Stolen Egyptian artifact removed from NY auction
NEW YORK (Reuters) – A 4000-year-old Egyptian alabaster
container shaped like a duck and used for a funeral offering
has been withdrawn from auction because it may be stolen
property, Christie’s auction house said on Monday.
The Old Kingdom alabaster offering vessel dating from 2575
to 2134 BC was expected to sell for $20,000 to $30,000 before
it was withdrawn from the sale, according to the Christie’s
online catalog for its June 16 sale of antiquities in New York.
“Upon receiving information which led us to believe that
the object had possibly been improperly taken out of Egypt, we
contacted the appropriate U.S. authorities and withdrew the
item from the sale,” Christie’s said in a statement.
“We are pleased that the transparency of the public auction
system has led to the possible identification of a stolen work
of art and its return to its country of origin,” it said,
adding that the item would be returned as soon as possible.
The catalog listing described the vessel as “composed of
two halves, sculpted in the form of a trussed fowl.”
It said the item was used to contain offerings of food and
drink which, according to ancient Egyptian burial practices,

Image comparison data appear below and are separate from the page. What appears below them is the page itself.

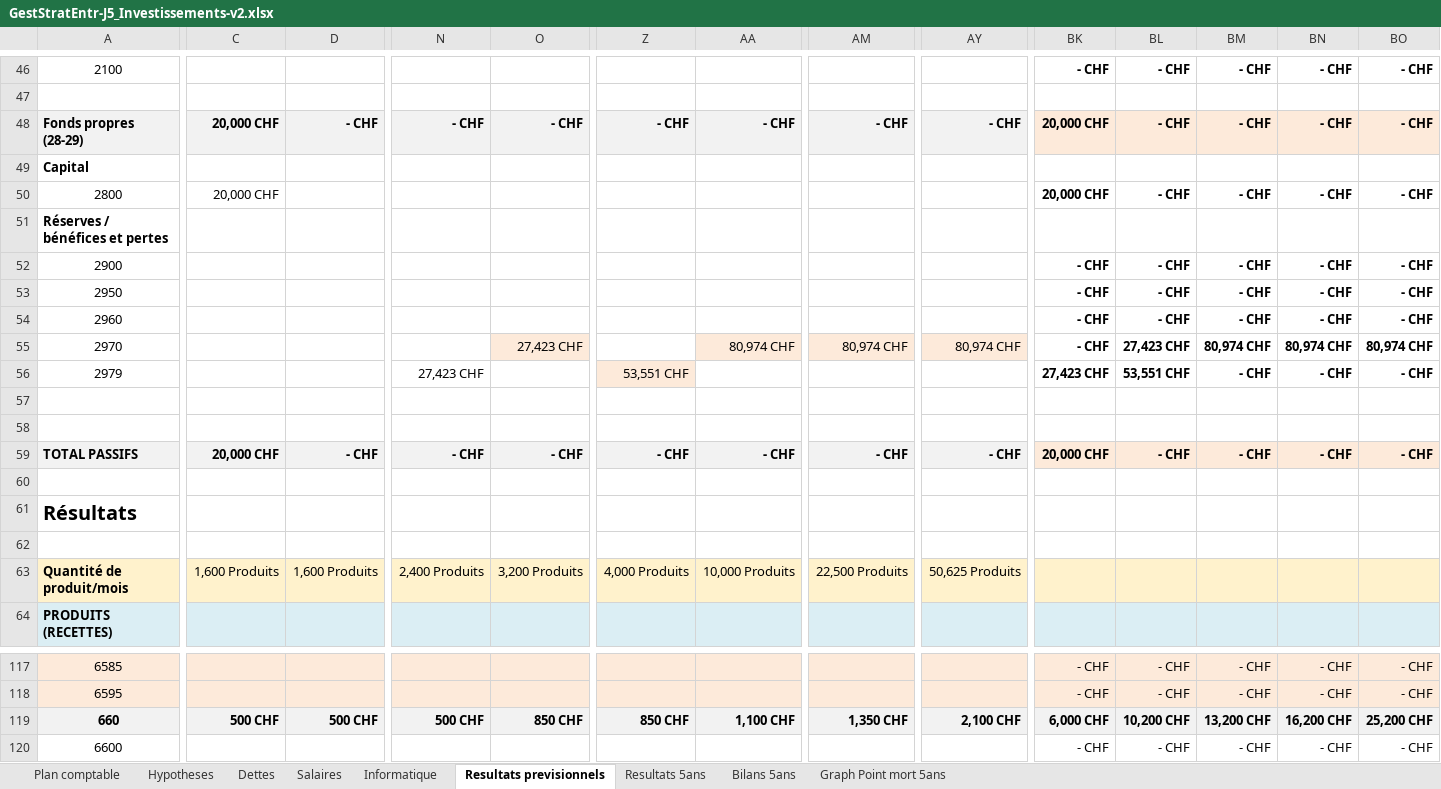
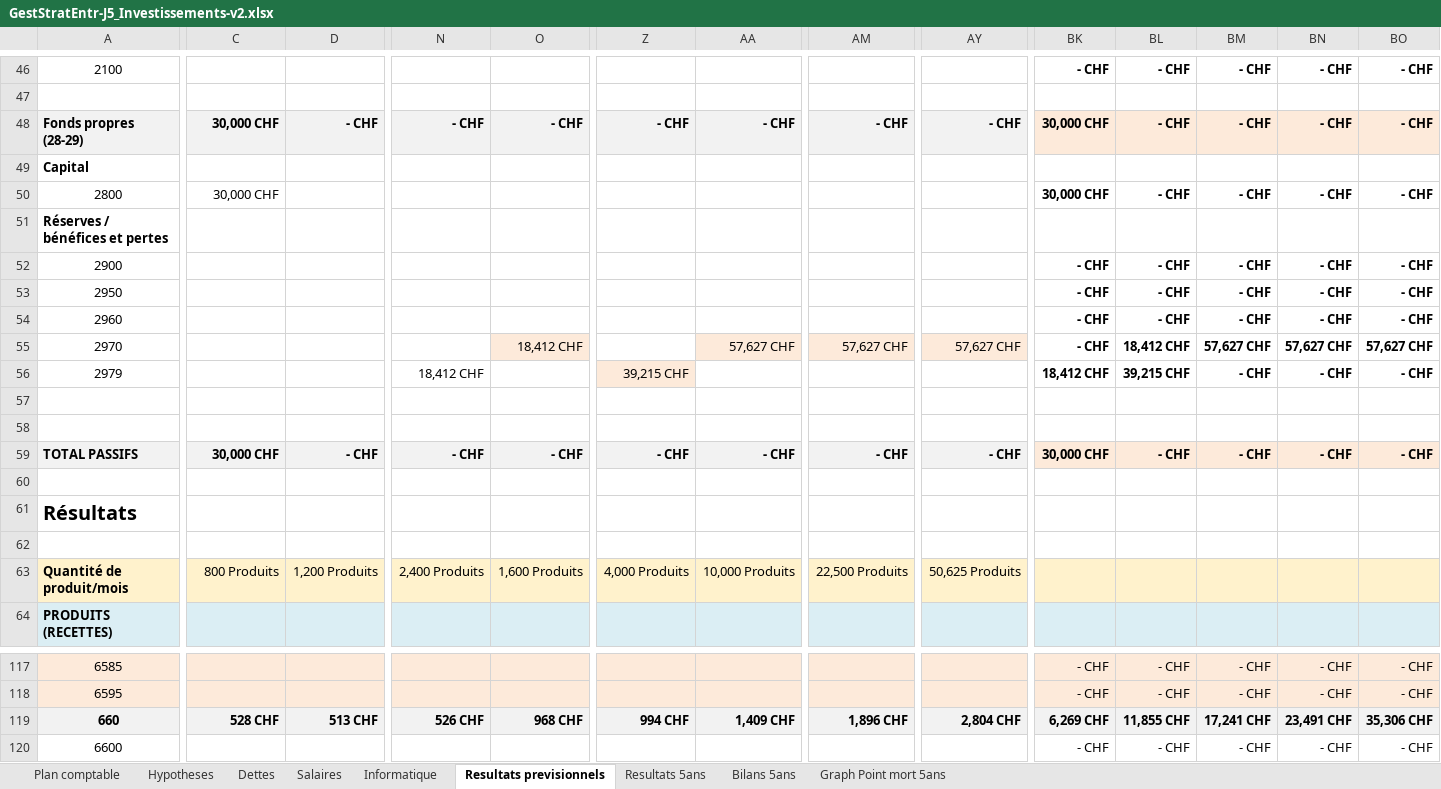
Before and after one commit to joelschaer/GET_Projet_Bonbons, an Excel workbook: GestStratEntr-J5_Investissements-v2.xlsx, sheet Resultats previsionnels, drawn as a sheet; only a part is shown, gaps mark what is left out; values as stored, in another font and other column widths than the file's, no borders; charts and pictures and conditional formats not drawn; the diff covers the shown part only; the diff names each change by its address in the sheet, - before the commit and + after, or states it on an @@ line.

```diff
--- a/GestStratEntr-J5_Investissements-v2.xlsx (sheet Resultats previsionnels)
+++ b/GestStratEntr-J5_Investissements-v2.xlsx (sheet Resultats previsionnels)
-C48: 20,000 CHF
+C48: 30,000 CHF
-BK48: 20,000 CHF
+BK48: 30,000 CHF
-C50: 20,000 CHF
+C50: 30,000 CHF
-BK50: 20,000 CHF
+BK50: 30,000 CHF
-O55: 27,423 CHF
+O55: 18,412 CHF
-AA55: 80,974 CHF
+AA55: 57,627 CHF
-AM55: 80,974 CHF
+AM55: 57,627 CHF
-AY55: 80,974 CHF
+AY55: 57,627 CHF
-BL55: 27,423 CHF
+BL55: 18,412 CHF
-BM55: 80,974 CHF
+BM55: 57,627 CHF
-BN55: 80,974 CHF
+BN55: 57,627 CHF
-BO55: 80,974 CHF
+BO55: 57,627 CHF
-N56: 27,423 CHF
+N56: 18,412 CHF
-Z56: 53,551 CHF
+Z56: 39,215 CHF
-BK56: 27,423 CHF
+BK56: 18,412 CHF
-BL56: 53,551 CHF
+BL56: 39,215 CHF
-C59: 20,000 CHF
+C59: 30,000 CHF
-BK59: 20,000 CHF
+BK59: 30,000 CHF
-C63: 1,600 Produits
+C63: 800 Produits
-D63: 1,600 Produits
+D63: 1,200 Produits
-O63: 3,200 Produits
+O63: 1,600 Produits
-C119: 500 CHF
+C119: 528 CHF
-D119: 500 CHF
+D119: 513 CHF
-N119: 500 CHF
+N119: 526 CHF
-O119: 850 CHF
+O119: 968 CHF
-Z119: 850 CHF
+Z119: 994 CHF
-AA119: 1,100 CHF
+AA119: 1,409 CHF
-AM119: 1,350 CHF
+AM119: 1,896 CHF
-AY119: 2,100 CHF
+AY119: 2,804 CHF
-BK119: 6,000 CHF
+BK119: 6,269 CHF
-BL119: 10,200 CHF
+BL119: 11,855 CHF
-BM119: 13,200 CHF
+BM119: 17,241 CHF
-BN119: 16,200 CHF
+BN119: 23,491 CHF
-BO119: 25,200 CHF
+BO119: 35,306 CHF
```
Also changed, not shown: 4 added rows, 4 removed rows and 1071 edited cells elsewhere in this sheet, sheet Resultats 5ans, sheet Bilans 5ans, sheet Hypotheses, formulas that keep their value, charts or pictures, 1 other file.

the deceased required for survival in the afterlife.
“In richly appointed tombs the offerings were often stored
in containers mirroring the contents inside,” it said.